___ PROVIDED ENTRIES
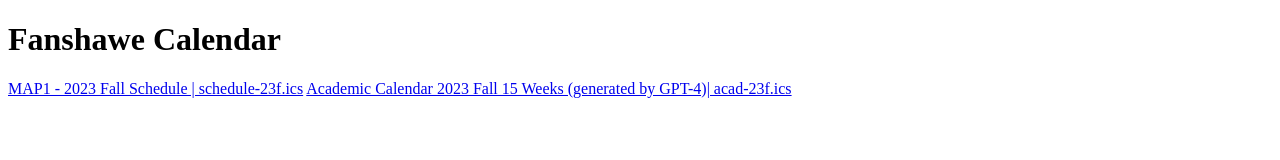
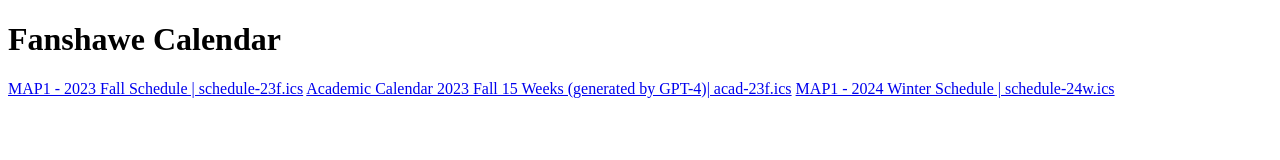
Before and after one commit to dodaydream/calendar, a plain HTML site: page index.html in a window 1280 px wide. Drawn offline with Linux system fonts and the light colour scheme.

Commit message:
add schedule for 24w

```diff
--- a/index.html
+++ b/index.html
@@ -8,5 +8,7 @@
         <h1>Fanshawe Calendar</h1>
         <a href="schedule-23f.ics">MAP1 - 2023 Fall Schedule | schedule-23f.ics</a>
         <a href="acad-23f.ics">Academic Calendar 2023 Fall 15 Weeks (generated by GPT-4)| acad-23f.ics</a>
+
+        <a href="schedule-24w.ics">MAP1 - 2024 Winter Schedule | schedule-24w.ics</a>
     </body>
 </html>
```
Also changed, not shown: 1 other file.
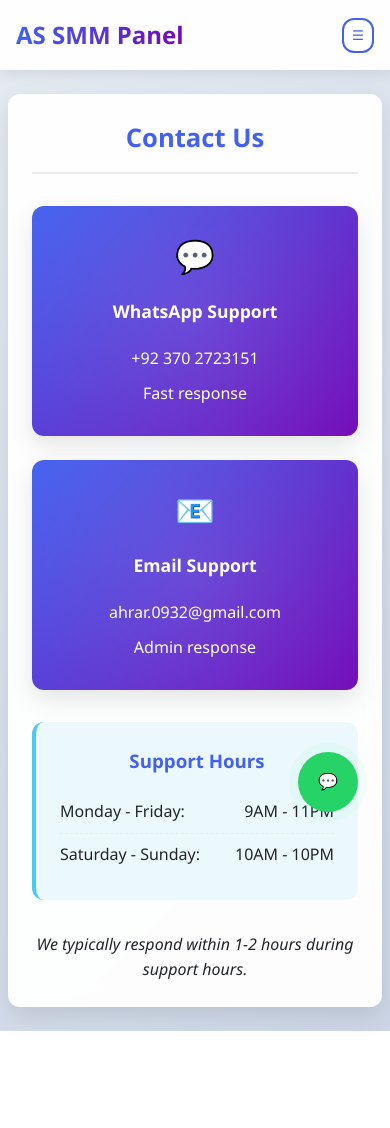
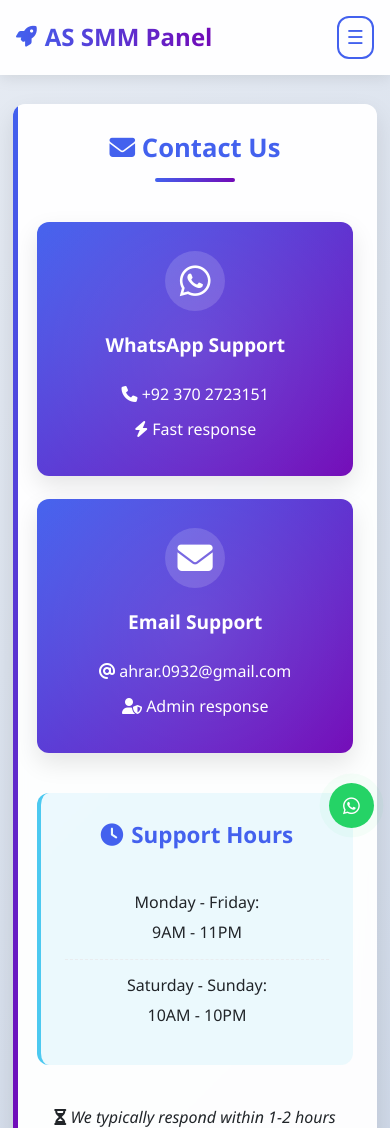
Before and after one commit to ahrar-shah/pro-smm-panel-v2, a website: page public/contact.html in a window 390 px wide. Shown: the top 1128 px of the page. Before the commit the page ends 1031 px from the top, so only its background shows below. Drawn offline with Linux system fonts and the light colour scheme; no server answers.

Commit message:
Contact Fixed

```diff
--- a/public/contact.html
+++ b/public/contact.html
@@ -4,6 +4,7 @@
   <meta charset="utf-8"/>
   <meta name="viewport" content="width=device-width,initial-scale=1"/>
   <title>Contact – SMM Panel</title>
+  <link rel="stylesheet" href="https://cdnjs.cloudflare.com/ajax/libs/font-awesome/6.4.0/css/all.min.css">
   <style>
     /* CSS Variables for consistent theming */
     :root {
@@ -40,6 +41,8 @@
       margin: 0;
       animation: gradientShift 15s ease infinite;
       background-size: 200% 200%;
+      display: flex;
+      flex-direction: column;
     }
 
     /* Navigation */
@@ -65,6 +68,13 @@
       -webkit-background-clip: text;
       -webkit-text-fill-color: transparent;
       animation: fadeIn 1s ease;
+      display: flex;
+      align-items: center;
+      gap: 0.5rem;
+    }
+
+    .brand i {
+      font-size: 1.5rem;
     }
 
     .menu {
@@ -79,6 +89,9 @@
       position: relative;
       padding: 0.5rem 0;
       transition: var(--transition);
+      display: flex;
+      align-items: center;
+      gap: 0.5rem;
     }
 
     .menu a:after {
@@ -109,6 +122,7 @@
       padding: 0.5rem;
       cursor: pointer;
       transition: var(--transition);
+      font-size: 1.2rem;
     }
 
     .hamb:hover {
@@ -118,10 +132,12 @@
 
     /* Main Content */
     .container {
-      max-width: 800px;
+      max-width: 1000px;
       margin: 2rem auto;
       padding: 1rem;
       animation: fadeIn 0.8s ease;
+      flex: 1;
+      width: 100%;
     }
 
     /* Cards */
@@ -133,7 +149,18 @@
       transition: var(--transition);
       backdrop-filter: blur(10px);
       animation: cardAppear 0.8s ease;
-      text-align: center;
+      position: relative;
+      overflow: hidden;
+    }
+
+    .card:before {
+      content: '';
+      position: absolute;
+      top: 0;
+      left: 0;
+      width: 5px;
+      height: 100%;
+      background: linear-gradient(to bottom, var(--primary), var(--secondary));
     }
 
     .card:hover {
@@ -145,8 +172,21 @@
       color: var(--primary);
       margin-bottom: 2rem;
       font-size: 2.2rem;
-      border-bottom: 2px solid var(--gray-light);
+      text-align: center;
+      position: relative;
       padding-bottom: 0.8rem;
+    }
+
+    .card h2:after {
+      content: '';
+      position: absolute;
+      bottom: 0;
+      left: 50%;
+      transform: translateX(-50%);
+      width: 80px;
+      height: 4px;
+      background: linear-gradient(to right, var(--primary), var(--secondary));
+      border-radius: 2px;
     }
 
     /* Contact Methods */
@@ -154,14 +194,14 @@
       display: grid;
       grid-template-columns: repeat(2, 1fr);
       gap: 2rem;
-      margin: 2rem 0;
+      margin: 2.5rem 0;
     }
 
     .contact-card {
       background: linear-gradient(135deg, var(--primary) 0%, var(--secondary) 100%);
       color: white;
       border-radius: var(--border-radius);
-      padding: 2rem;
+      padding: 2.5rem 2rem;
       box-shadow: var(--box-shadow);
       transition: var(--transition);
       position: relative;
@@ -171,6 +211,7 @@
       align-items: center;
       justify-content: center;
       text-align: center;
+      min-height: 250px;
     }
 
     .contact-card:before {
@@ -190,10 +231,17 @@
     }
 
     .contact-icon {
-      font-size: 2.5rem;
-      margin-bottom: 1rem;
+      font-size: 2.8rem;
+      margin-bottom: 1.2rem;
       position: relative;
       z-index: 1;
+      width: 70px;
+      height: 70px;
+      display: flex;
+      align-items: center;
+      justify-content: center;
+      background: rgba(255, 255, 255, 0.15);
+      border-radius: 50%;
     }
 
     .contact-card h3 {
@@ -201,7 +249,7 @@
       margin-bottom: 1rem;
       position: relative;
       z-index: 1;
-      font-size: 1.3rem;
+      font-size: 1.4rem;
     }
 
     .contact-card p, .contact-card a {
@@ -223,26 +271,31 @@
     .support-hours {
       background: rgba(76, 201, 240, 0.1);
       border-radius: var(--border-radius);
-      padding: 1.5rem;
-      margin: 2rem 0;
+      padding: 2rem;
+      margin: 2.5rem 0;
       border-left: 4px solid var(--success);
+      text-align: center;
     }
 
     .support-hours h3 {
       color: var(--primary);
-      margin-bottom: 1rem;
-      text-align: center;
+      margin-bottom: 1.5rem;
+      font-size: 1.4rem;
+      display: flex;
+      align-items: center;
+      justify-content: center;
+      gap: 0.5rem;
     }
 
     .support-hours ul {
       list-style: none;
-      text-align: left;
-      max-width: 300px;
+      text-align: center;
+      max-width: 400px;
       margin: 0 auto;
     }
 
     .support-hours li {
-      padding: 0.5rem 0;
+      padding: 0.8rem 0;
       display: flex;
       justify-content: space-between;
       border-bottom: 1px dashed var(--gray-light);
@@ -250,6 +303,21 @@
 
     .support-hours li:last-child {
       border-bottom: none;
+    }
+
+    /* Footer */
+    footer {
+      background: rgba(255, 255, 255, 0.95);
+      padding: 1.5rem;
+      text-align: center;
+      margin-top: auto;
+      backdrop-filter: blur(10px);
+      border-top: 1px solid var(--gray-light);
+    }
+
+    footer p {
+      color: var(--gray);
+      font-size: 0.9rem;
     }
 
     /* WhatsApp Float */
@@ -270,6 +338,7 @@
       transition: var(--transition);
       animation: pulse 2s infinite;
       z-index: 1000;
+      font-size: 1.5rem;
     }
 
     .float-whatsapp:hover {
@@ -307,8 +376,8 @@
 
     @keyframes pulse {
       0% { box-shadow: 0 0 0 0 rgba(37, 211, 102, 0.7); }
-     70% { box-shadow: 0 0 0 10px rgba(37, 211, 102, 0); }
-     100% { box-shadow: 0 0 0 0 rgba(37, 211, 102, 0); }
+      70% { box-shadow: 0 0 0 10px rgba(37, 211, 102, 0); }
+      100% { box-shadow: 0 0 0 0 rgba(37, 211, 102, 0); }
     }
 
     @keyframes contactAppear {
@@ -329,8 +398,8 @@
       }
 
       .menu {
-        position: absolute;
-        top: 100%;
+        position: fixed;
+        top: 70px;
         left: 0;
         right: 0;
         background: white;
@@ -341,11 +410,13 @@
         opacity: 0;
         visibility: hidden;
         transition: var(--transition);
+        z-index: 999;
       }
 
       .menu a {
         padding: 0.8rem;
         border-bottom: 1px solid var(--gray-light);
+        justify-content: center;
       }
 
       .menu a:last-child {
@@ -364,7 +435,7 @@
 
       .container {
         margin: 1rem auto;
-        padding: 0.5rem;
+        padding: 0.8rem;
       }
 
       .card {
@@ -381,13 +452,26 @@
       }
 
       .contact-card {
-        padding: 1.5rem;
+        padding: 2rem 1.5rem;
+        min-height: 220px;
+      }
+
+      .float-whatsapp {
+        bottom: 1.5rem;
+        right: 1.5rem;
+        width: 50px;
+        height: 50px;
+        font-size: 1.3rem;
       }
     }
 
     @media (max-width: 480px) {
       .brand {
         font-size: 1.5rem;
+      }
+
+      .brand i {
+        font-size: 1.3rem;
       }
 
       .card {
@@ -399,72 +483,117 @@
       }
 
       .contact-icon {
-        font-size: 2rem;
+        font-size: 2.2rem;
+        width: 60px;
+        height: 60px;
       }
 
       .contact-card h3 {
-        font-size: 1.1rem;
+        font-size: 1.2rem;
+      }
+
+      .contact-card {
+        padding: 1.8rem 1.2rem;
+        min-height: 200px;
+      }
+
+      .support-hours {
+        padding: 1.5rem;
+      }
+
+      .support-hours li {
+        flex-direction: column;
+        text-align: center;
+        gap: 0.3rem;
+      }
+
+      .float-whatsapp {
+        bottom: 1rem;
+        right: 1rem;
+        width: 45px;
+        height: 45px;
+        font-size: 1.2rem;
       }
     }
   </style>
 </head>
 <body>
   <nav class="nav" id="nav">
-    <div class="brand">AS SMM Panel</div>
+    <div class="brand"><i class="fas fa-rocket"></i> AS SMM Panel</div>
     <button class="hamb btn outline" onclick="toggleMenu()">☰</button>
     <div class="menu">
-      <a href="/">Login</a>
-      <a href="/payments.html">Payments</a>
-      <a href="/terms.html">Terms</a>
+      <a href="/"><i class="fas fa-sign-in-alt"></i> Login</a>
+      <a href="/payments.html"><i class="fas fa-credit-card"></i> Payments</a>
+      <a href="/terms.html"><i class="fas fa-file-alt"></i> Terms</a>
     </div>
   </nav>
 
   <div class="container">
     <div class="card">
-      <h2>Contact Us</h2>
+      <h2><i class="fas fa-envelope"></i> Contact Us</h2>
 
       <div class="contact-methods">
         <div class="contact-card">
-          <div class="contact-icon">💬</div>
+          <div class="contact-icon">
+            <i class="fab fa-whatsapp"></i>
+          </div>
           <h3>WhatsApp Support</h3>
-          <a href="https://wa.me/923702723151" target="_blank">+92 370 2723151</a>
-          <p>Fast response</p>
+          <a href="https://wa.me/923702723151" target="_blank">
+            <i class="fas fa-phone"></i> +92 370 2723151
+          </a>
+          <p><i class="fas fa-bolt"></i> Fast response</p>
         </div>
 
         <div class="contact-card">
-          <div class="contact-icon">📧</div>
+          <div class="contact-icon">
+            <i class="fas fa-envelope"></i>
+          </div>
           <h3>Email Support</h3>
-          <p id="adminEmail">ahrar.0932@gmail.com</p>
-          <p>Admin response</p>
+          <p id="adminEmail"><i class="fas fa-at"></i> ahrar.0932@gmail.com</p>
+          <p><i class="fas fa-user-shield"></i> Admin response</p>
         </div>
       </div>
 
       <div class="support-hours">
-        <h3>Support Hours</h3>
+        <h3><i class="fas fa-clock"></i> Support Hours</h3>
         <ul>
           <li><span>Monday - Friday:</span> <span>9AM - 11PM</span></li>
           <li><span>Saturday - Sunday:</span> <span>10AM - 10PM</span></li>
         </ul>
       </div>
 
-      <p style="margin-top: 1.5rem; font-style: italic;">
-        We typically respond within 1-2 hours during support hours.
+      <p style="margin-top: 1.5rem; font-style: italic; text-align: center;">
+        <i class="fas fa-hourglass-half"></i> We typically respond within 1-2 hours during support hours.
       </p>
     </div>
   </div>
 
-  <a class="float-whatsapp" href="https://wa.me/923702723151" target="_blank">💬</a>
+  <footer>
+    <p>&copy; 2023 AS SMM Panel. All rights reserved.</p>
+  </footer>
+
+  <a class="float-whatsapp" href="https://wa.me/923702723151" target="_blank">
+    <i class="fab fa-whatsapp"></i>
+  </a>
 
   <script>
     function toggleMenu(){
       document.getElementById('nav').classList.toggle('open');
     }
 
+    // Close menu when clicking outside
+    document.addEventListener('click', (e) => {
+      const nav = document.getElementById('nav');
+      if (nav.classList.contains('open') && !e.target.closest('.nav')) {
+        nav.classList.remove('open');
+      }
+    });
+
     // Fetch admin email (same as Gmail user if logged-in admin, otherwise show placeholder)
     fetch('/api/me').then(r=>r.json()).then(j=>{
-      document.getElementById('adminEmail').innerText = j?.user?.email || 'ahrar.0932@gmail.com';
+      document.getElementById('adminEmail').innerHTML = '<i class="fas fa-at"></i> ' + (j?.user?.email || 'ahrar.0932@gmail.com');
     }).catch(() => {
-      document.getElementById('adminEmail').innerText = 'ahrar.0932@gmail.com';
+      document.getElementById('adminEmail').innerHTML = '<i class="fas fa-at"></i> ahrar.0932@gmail.com';
     });
 
     // Add animation to contact cards
```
______
Go through the entries and return each line where the word "Fall" occurs.

OUTPUT FOR THIS EXERCISE:
         <a href="schedule-23f.ics">MAP1 - 2023 Fall Schedule | schedule-23f.ics</a>
         <a href="acad-23f.ics">Academic Calendar 2023 Fall 15 Weeks (generated by GPT-4)| acad-23f.ics</a>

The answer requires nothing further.